The film begins with two white dudes witnessing the coronation of Melmendi (Dorothy Dandridge), the queen of the Ashuba tribe. One of the gentlemen is Commissioner Peters (Alan Napier) who is retiring from his position and is giving his replacement, Connors (Edward Ashley), the nickel tour. The celebrations are interrupted by party crashers in the form of the neighbouring Yorango tribe lead by the brutal King Bulam (Frederick O'Neal). Bulam has been hankering to marry the beautiful Melmendi for some time now but she’d rather marry a snake than this creep.
Take one look at this guy and who could blame her?
“I say, it’s best to keep dangerous toys away from them.”
“Later we’ll be selling drugs to orphans.”
“No Tarzan, you can play with Cheeta and Tantor after you repaint the bedroom.”
A rubber snake that threatens Cheeta.

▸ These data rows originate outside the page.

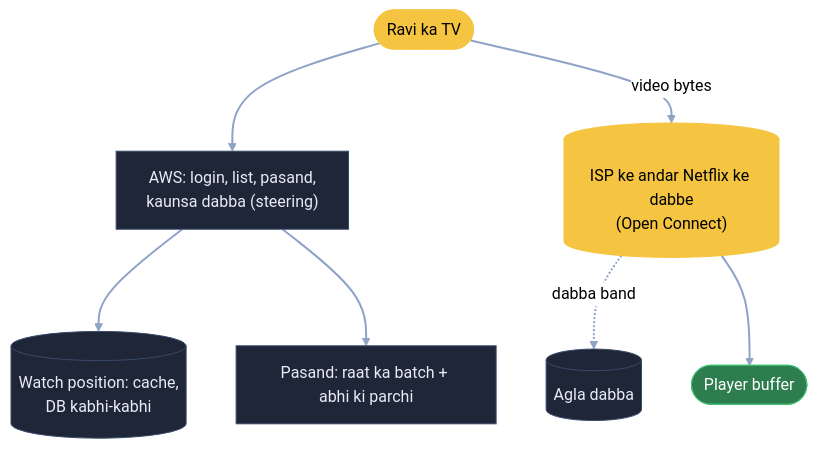
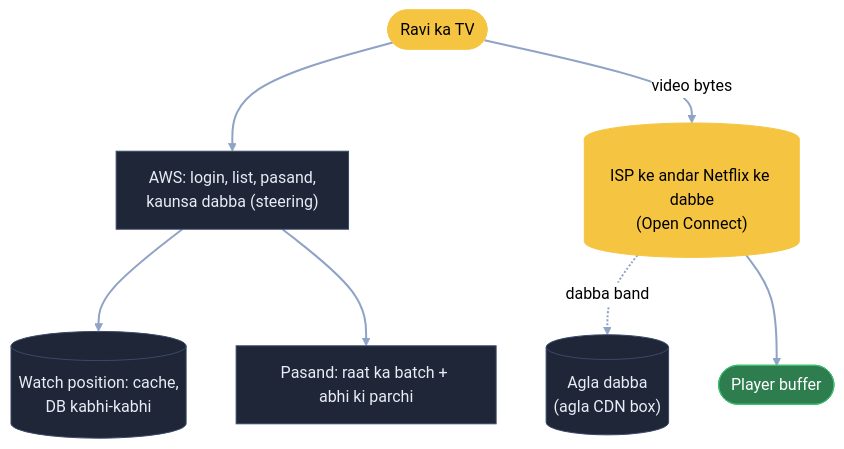
Before and after one commit to ArpanMaheshwari144/Prep: the ninth of 9 diagrams in 04_HLD/SYSTEM_DESIGNS/18_netflix/18_netflix.md, drawn with Mermaid (neutral theme). The commit also changed other lines of this file and 20 other files, not shown here.

Commit message:
HLD main files: diagram me kahani shabd + bracket me asli naam (21 design, 182 label)

````diff
--- a/04_HLD/SYSTEM_DESIGNS/18_netflix/18_netflix.md
+++ b/04_HLD/SYSTEM_DESIGNS/18_netflix/18_netflix.md
@@ -387,14 +387,14 @@
 ```mermaid
 flowchart TB
     TV(["Ravi ka TV"]):::pill --> AWS["AWS: login, list, pasand,<br/>kaunsa dabba (steering)"]:::card
     AWS --> WP[("Watch position: cache,<br/>DB kabhi-kabhi")]:::card
     AWS --> RC["Pasand: raat ka batch + abhi ki parchi"]:::card
     TV -- "video bytes" --> OC[("ISP ke andar Netflix ke dabbe<br/>(Open Connect)")]:::pill
-    OC -. "dabba band" .-> OC2[("Agla dabba")]:::card
+    OC -. "dabba band" .-> OC2[("Agla dabba<br/>(agla CDN box)")]:::card
     OC --> B(["Player buffer"]):::good
     linkStyle default stroke:#8fa3c7,stroke-width:2px
     classDef card fill:#1e2638,stroke:#3a4a6b,color:#e8ecf5
     classDef pill fill:#f5c542,stroke:#f5c542,color:#000
     classDef good fill:#2e7d4f,stroke:#3fbf6f,color:#fff
     classDef bad fill:#5c1f24,stroke:#e05561,color:#fff
 ```
````
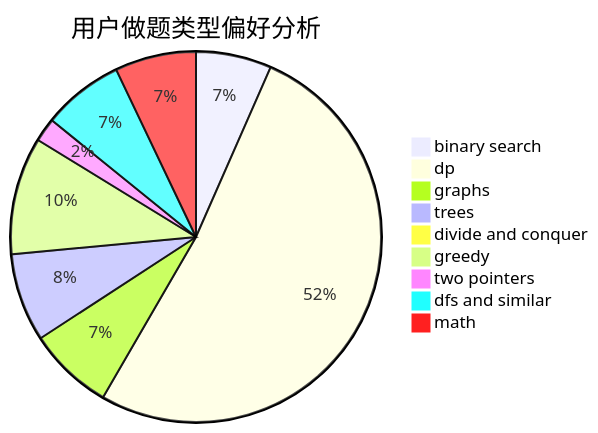
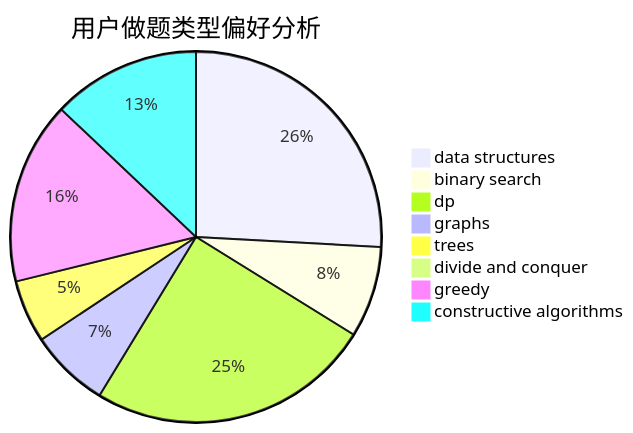
The second of 3 diagrams in docs/user/u1275.md (sherpahu/cfrs.github.io), drawn with Mermaid before and after one commit. The commit also changed other lines of this file and 2775 other files, not shown here.

````diff
--- a/docs/user/u1275.md
+++ b/docs/user/u1275.md
@@ -23,12 +23,11 @@
 ```mermaid
 pie title 用户做题类型偏好分析
-    "binary search" :  54
-    "dp" :  424
-    "graphs" :  61
-    "trees" :  63
+    "data structures" :  52
+    "binary search" :  16
+    "dp" :  50
+    "graphs" :  14
+    "trees" :  11
     "divide and conquer" :  0
-    "greedy" :  84
-    "two pointers" :  17
-    "dfs and similar" :  58
-    "math" :  58
+    "greedy" :  32
+    "constructive algorithms" :  26
 ```
````
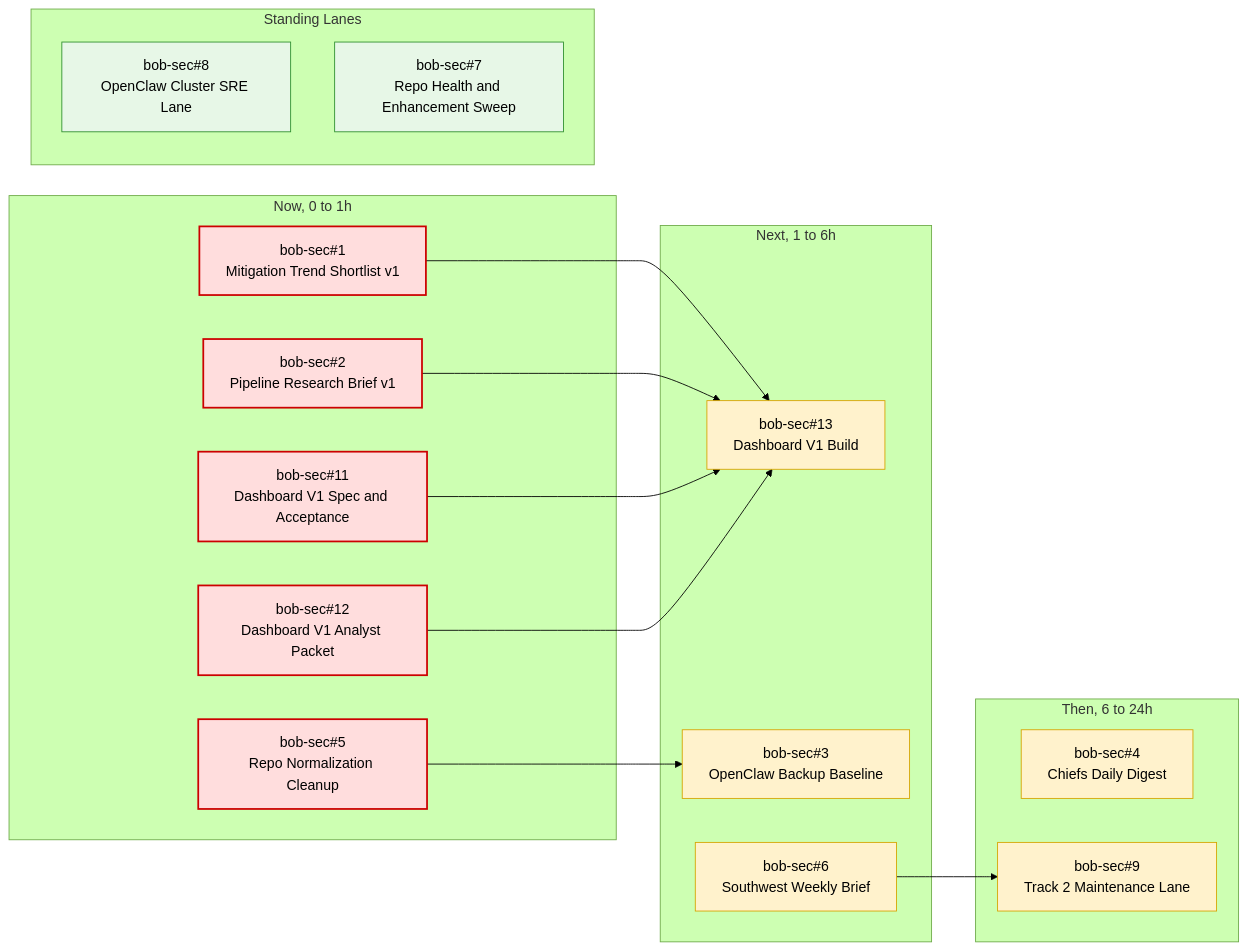
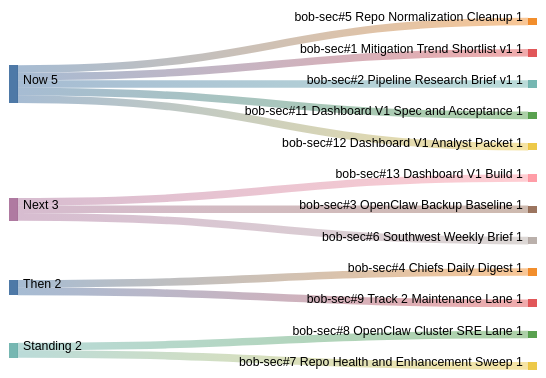
Before and after one commit to stevologic/bob-sec: the diagram in research/operations/current-work-gantt.md, drawn with Mermaid (forest theme). The commit also changed other lines of this file, not shown here.

Commit message:
Switch current work gantt to sankey

````diff
--- a/research/operations/current-work-gantt.md
+++ b/research/operations/current-work-gantt.md
@@ -5,42 +5,15 @@
 ```mermaid
-flowchart LR
-    subgraph NOW[Now, 0 to 1h]
-        I5[bob-sec#5<br/>Repo Normalization Cleanup]
-        I1[bob-sec#1<br/>Mitigation Trend Shortlist v1]
-        I2[bob-sec#2<br/>Pipeline Research Brief v1]
-        I11[bob-sec#11<br/>Dashboard V1 Spec and Acceptance]
-        I12[bob-sec#12<br/>Dashboard V1 Analyst Packet]
-    end
-
-    subgraph NEXT[Next, 1 to 6h]
-        I13[bob-sec#13<br/>Dashboard V1 Build]
-        I3[bob-sec#3<br/>OpenClaw Backup Baseline]
-        I6[bob-sec#6<br/>Southwest Weekly Brief]
-    end
-
-    subgraph THEN[Then, 6 to 24h]
-        I4[bob-sec#4<br/>Chiefs Daily Digest]
-        I9[bob-sec#9<br/>Track 2 Maintenance Lane]
-    end
-
-    subgraph STANDING[Standing Lanes]
-        I8[bob-sec#8<br/>OpenClaw Cluster SRE Lane]
-        I7[bob-sec#7<br/>Repo Health and Enhancement Sweep]
-    end
-
-    I5 --> I3
-    I1 --> I13
-    I2 --> I13
-    I11 --> I13
-    I12 --> I13
-    I6 --> I9
-
-    classDef critical fill:#ffdddd,stroke:#cc0000,stroke-width:2px;
-    classDef active fill:#d9ecff,stroke:#1d70b8,stroke-width:2px;
-    classDef queued fill:#fff2cc,stroke:#d6a400,stroke-width:1px;
-    classDef standing fill:#e7f7e7,stroke:#2f8f2f,stroke-width:1px;
-
-    class I5,I1,I2,I11,I12 critical;
-    class I13,I3,I6,I4,I9 queued;
-    class I8,I7 standing;
+sankey-beta
+Now,bob-sec#5 Repo Normalization Cleanup,1
+Now,bob-sec#1 Mitigation Trend Shortlist v1,1
+Now,bob-sec#2 Pipeline Research Brief v1,1
+Now,bob-sec#11 Dashboard V1 Spec and Acceptance,1
+Now,bob-sec#12 Dashboard V1 Analyst Packet,1
+Next,bob-sec#13 Dashboard V1 Build,1
+Next,bob-sec#3 OpenClaw Backup Baseline,1
+Next,bob-sec#6 Southwest Weekly Brief,1
+Then,bob-sec#4 Chiefs Daily Digest,1
+Then,bob-sec#9 Track 2 Maintenance Lane,1
+Standing,bob-sec#8 OpenClaw Cluster SRE Lane,1
+Standing,bob-sec#7 Repo Health and Enhancement Sweep,1
 ```
````
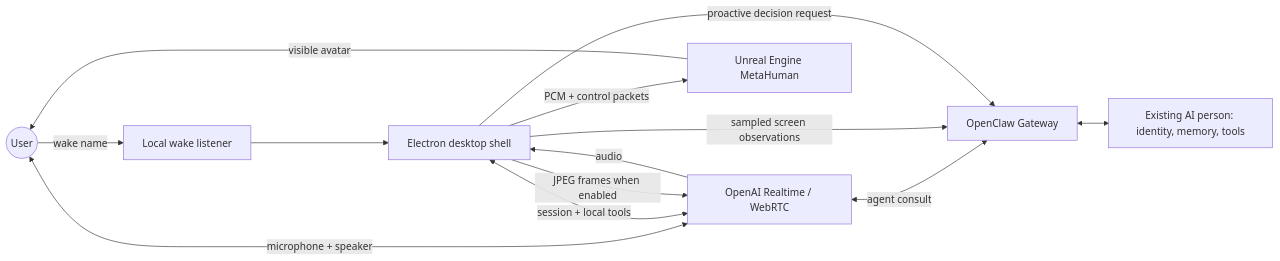
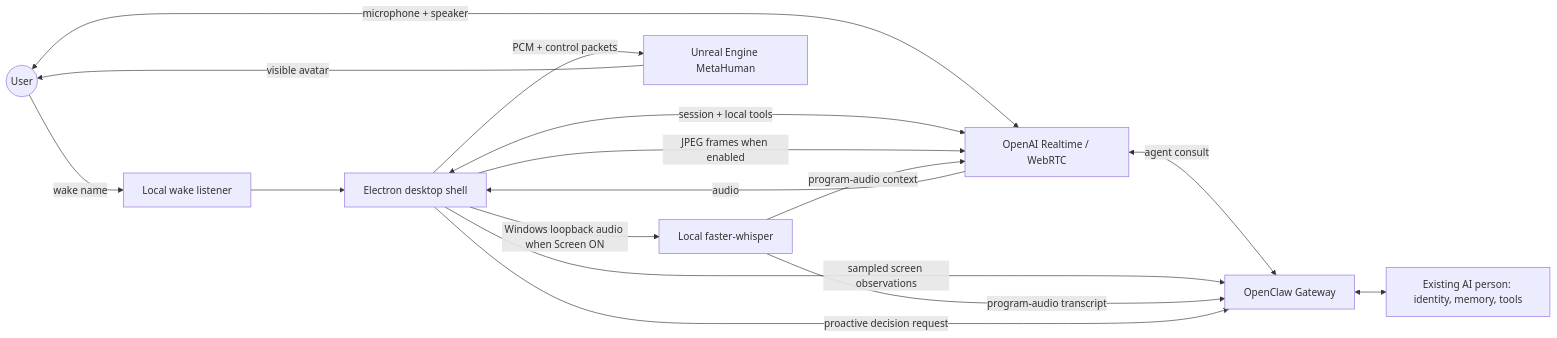
Before and after one commit to marisombra-dev/desktop-ai-avatar-blueprint: the diagram in README.md, drawn with Mermaid. The commit also changed other lines of this file and 8 other files, not shown here.

Commit message:
Document Screen-linked system audio watch-along

````diff
--- a/README.md
+++ b/README.md
@@ -25,15 +25,18 @@
 ```mermaid
 flowchart LR
     User((User)) -->|wake name| Wake[Local wake listener]
     Wake --> Shell[Electron desktop shell]
     User <-->|microphone + speaker| RT[OpenAI Realtime / WebRTC]
     Shell <-->|session + local tools| RT
     RT <-->|agent consult| OC[OpenClaw Gateway]
     OC <--> Brain[Existing AI person: identity, memory, tools]
     Shell -->|JPEG frames when enabled| RT
     Shell -->|sampled screen observations| OC
+    Shell -->|Windows loopback audio when Screen ON| STT[Local faster-whisper]
+    STT -->|program-audio transcript| OC
+    STT -->|program-audio context| RT
     Shell -->|PCM + control packets| UE[Unreal Engine MetaHuman]
     RT -->|audio| Shell
     UE -->|visible avatar| User
     Shell -->|proactive decision request| OC
 ```
````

And a goofy as hell fight with a man-eating plant.
The one thing that makes director Bryan Haskin’s Tarzan film stand-out from its brethren is the amount of time it spends with the villains and not with Tarzan. The Ape Man really doesn’t do much of anything until the third act, as the first two thirds of the film focuses on Radijack, his henchman, and their dealings with Bulam. Lucky for us that actor George Macready is up to the task with his villainous portrayal of Radijack, as it’s great fun to watch him sneer and scheme against even his supposed allies. On the downside is the aforementioned horrible version of Jane and also some overly long comedy bits with Cheeta that stop the film cold.
"If you see a chimp, please kill it."
Note: This is the first Tarzan film by producer Sol Lesser that has elements actually filmed in Africa,
but though some stuff was filmed in Kenya the bulk of the movie is still clearly shot on grounds back in the United States.